Hypothermia and hyperthermia are serious medical conditions that can cause death. Remember that just 3 hours without shelter in extreme conditions could be your death sentence. Weather conditions can shift dramatically with little warning and change an afternoon hike into an emergency survival situation. I always pack along an emergency Mylar thermal blanket in my day pack. It costs just a few dollars, weighs nothing, and could be a life saver.
There are various types of emergency shelters that could be made from what nature provides – tree branches, leaves and brush, snow, or in tropical climates palm tree fronds might be used. A key element to the shelter is location.
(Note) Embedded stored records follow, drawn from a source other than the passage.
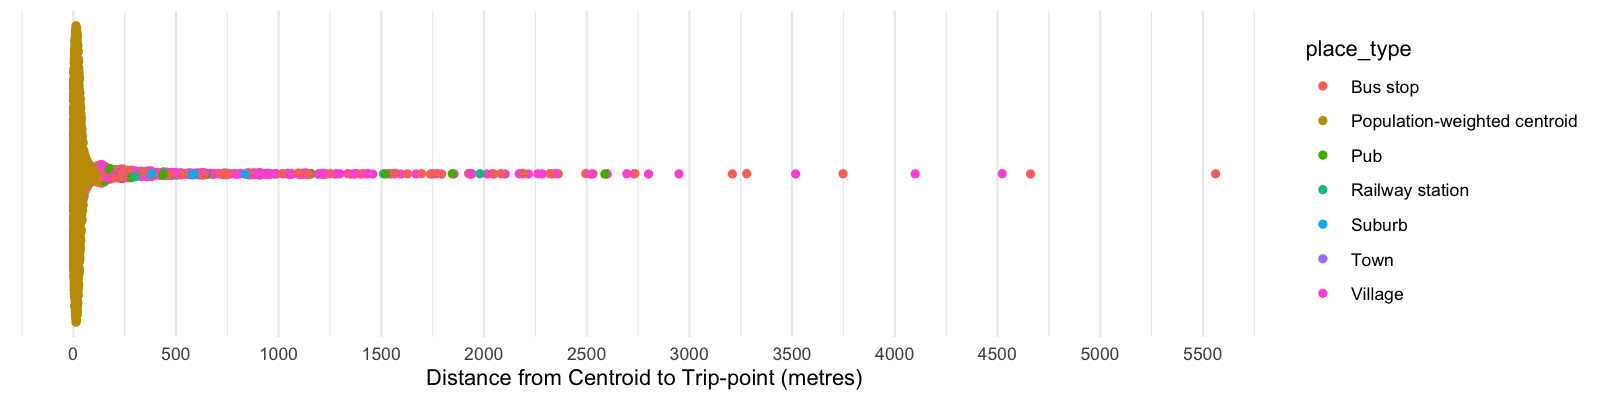
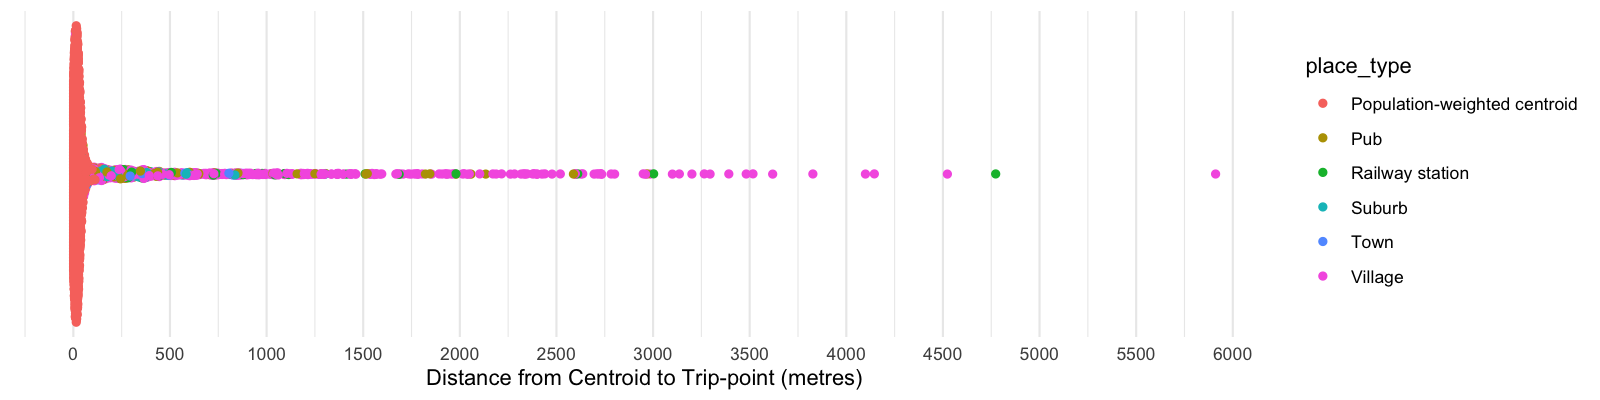
Fix README

diff --git a/README.md b/README.md
@@ -1,41 +1,21 @@
-# LSOA11 Trip-points for Wales
+This repository geographical trip-points for each 2011 Lower Layer Super Output Area (LSOA11) in Wales and bordering areas in England for transport-related analysis.
 
-This repository contains code to generate geographical trip-points for each 2011 Lower Layer Super Output Area (LSOA11) in Wales and bordering areas in England for transport-related analysis.
+You can find [the code used to generate these trip-points here](https://github.com/stupidpupil/wales_lsoa_trip_points/tree/main).
 
-You can find [the latest release of these trip-points here](https://github.com/stupidpupil/wales_lsoa_trip_points/tree/points-releases).
+## Distance of Trip-points from Centroids
 
-It attempts to address the problem that for some LSOAs, particularly rural ones, the [population-weighted centroid](https://geoportal.statistics.gov.uk/documents/b20460edf2f3459fa7d2771eacab51fc/explore) might be in the middle of nowhere - far away from any actual place, public transport stop or road. Trip planners may not be able to find routes to and from these centroids.
+The plot below shows the distance of the trip-point from the population-weighted centroids for each LSOA.
 
-## Method
+![](distance_plot.png)
 
-These “trip-points” are generated in a two-step process:
-1. For roughly the third of Welsh LSOAs with the greatest areas, I find the village, town, bus stop, train station or pub nearest to the population-weighted centroid.
+## License
 
-2.  For each LSOA, I find the nearest motor-vehicle accessible road to a) the place found in the first step for the 600 or so biggest LSOAs or b) the population-weighted centroid for the 1,300 or so remaining LSOAs.
+The trip-points are made available under the [ODbL v1.0](https://opendatacommons.org/licenses/odbl/1-0/) by Adam Watkins.
 
-The first step attempts to find points where it might actually be possible to start a public transport journey, while the second step all but guarantees that it will be possible to start a car-based journey.
+The trip-points are derived from several datasets provided by the Office for National Statistics licensed under the Open Government Licence v.3.0 and contain OS Data © Crown copyright and database right 2021.
 
-## Advantages and disadvantages of LSOA-level analysis
+These datasets include:
+- [LSOA11 Population-Weighted Centroids](https://geoportal.statistics.gov.uk/datasets/ons::lower-layer-super-output-areas-december-2011-population-weighted-centroids/about)
+- [LSOA11 Boundaries](https://geoportal.statistics.gov.uk/datasets/ons::lower-layer-super-output-areas-december-2011-boundaries-super-generalised-clipped-bsc-ew-v3/about)
 
-- Many existing analytical products are only available at LSOA-level or higher, for example [Car and van availability from the 2011 Census](https://www.nomisweb.co.uk/census/2011/qs416ew) and different countries' [Indices of Deprivation](https://github.com/mysociety/composite_uk_imd).
-
-- LSOAs are a relatively manageable number of data points (1909 in Wales) resulting in relatively manageable travel-time matrices (around 3.6 million cells in Wales), in contrast to Output Areas (ten thousand OAs resulting in 100 million cells in a travel time matrix).
-
-- Rural LSOAs can have very large geographical areas containing multiple scattered settlements; a single trip-point for such an area may be extremely unrepresentative, and accessibility - particularly for public transport - determined based on such a point may be quite misleading.
-
-## Known Issues
-
-- Some routers (including OpenTripPlanner) may have issues navigating from roads that don't have access restrictions themselves but are accessible only via roads that do. 
-
-- Not all bus stops and railway stations are mapped in OpenStreetMap. In particular, many of the former are missing from rural parts of Wales. This may lead to suboptimal place selection in the first step. (An alternative might be to use the NaPTAN database.)
-
-## How-to
-
-```r
-devtools::load_all()
-decide_lsoas()
-download_osm()
-extract_osm()
-decide_place_points()
-decide_nearest_road_points()
-```
+They are also derived from information about places and roads obtained from [OpenStreetMap contributors](https://www.openstreetmap.org/copyright), via [Geofabrik.de](https://download.geofabrik.de/europe/great-britain.html), under the [ODbL v1.0](https://opendatacommons.org/licenses/odbl/1-0/).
If you are still on a trail the shelter should be located close to the trail with consideration given to water flow should there be a downpour. Protection from wind and precipitation is also desirable.
Building a fire is an essential emergency survival skill. Carry some waterproof matches and a fire starter striking tool as a backup. While on a junior-high school camping trip to Kananaskis I watched a demonstration on how to build a fire by rubbing two sticks together. It was cool but I would not want to rely on this as my chief fire starting method.
If you are like me and have never been to prison maybe you are unaware of the “prison lighter” technique for creating a fire. I just learned about this during the Wilderness Survival class so I have not used it yet. I found a nice short video on YouTube to demonstrate this simple fire starter technique.
Signaling For Help – Wilderness Survival Skills
Movement and contrast are the key elements that will help allow your signals for help to get noticed.
Methods of signaling for help in a wilderness survival situation:
- Fire – build 3 fires in a triangle formation – several meters apart. One fire may not signal to anyone you are in distress but three separate fires will be noticed.
- Whistle SOS signal – 3 short – 3 long – 3 short
- Write out the letters SOS by any means available – try to use contrast
- Use fabric to create flags or place clothing on top of bushes – again contrast is key
- Use a mirror or any reflective device such as a mobile phone to reflect sunlight
- Use a flashlight to signal SOS
If you find yourself in an emergency survival situation remember to consider risk mitigation when deciding what action to take. Before you start hiking solo, especially on longer excursions, gain some experience by going on group hikes and learn from people with more extensive hiking skills.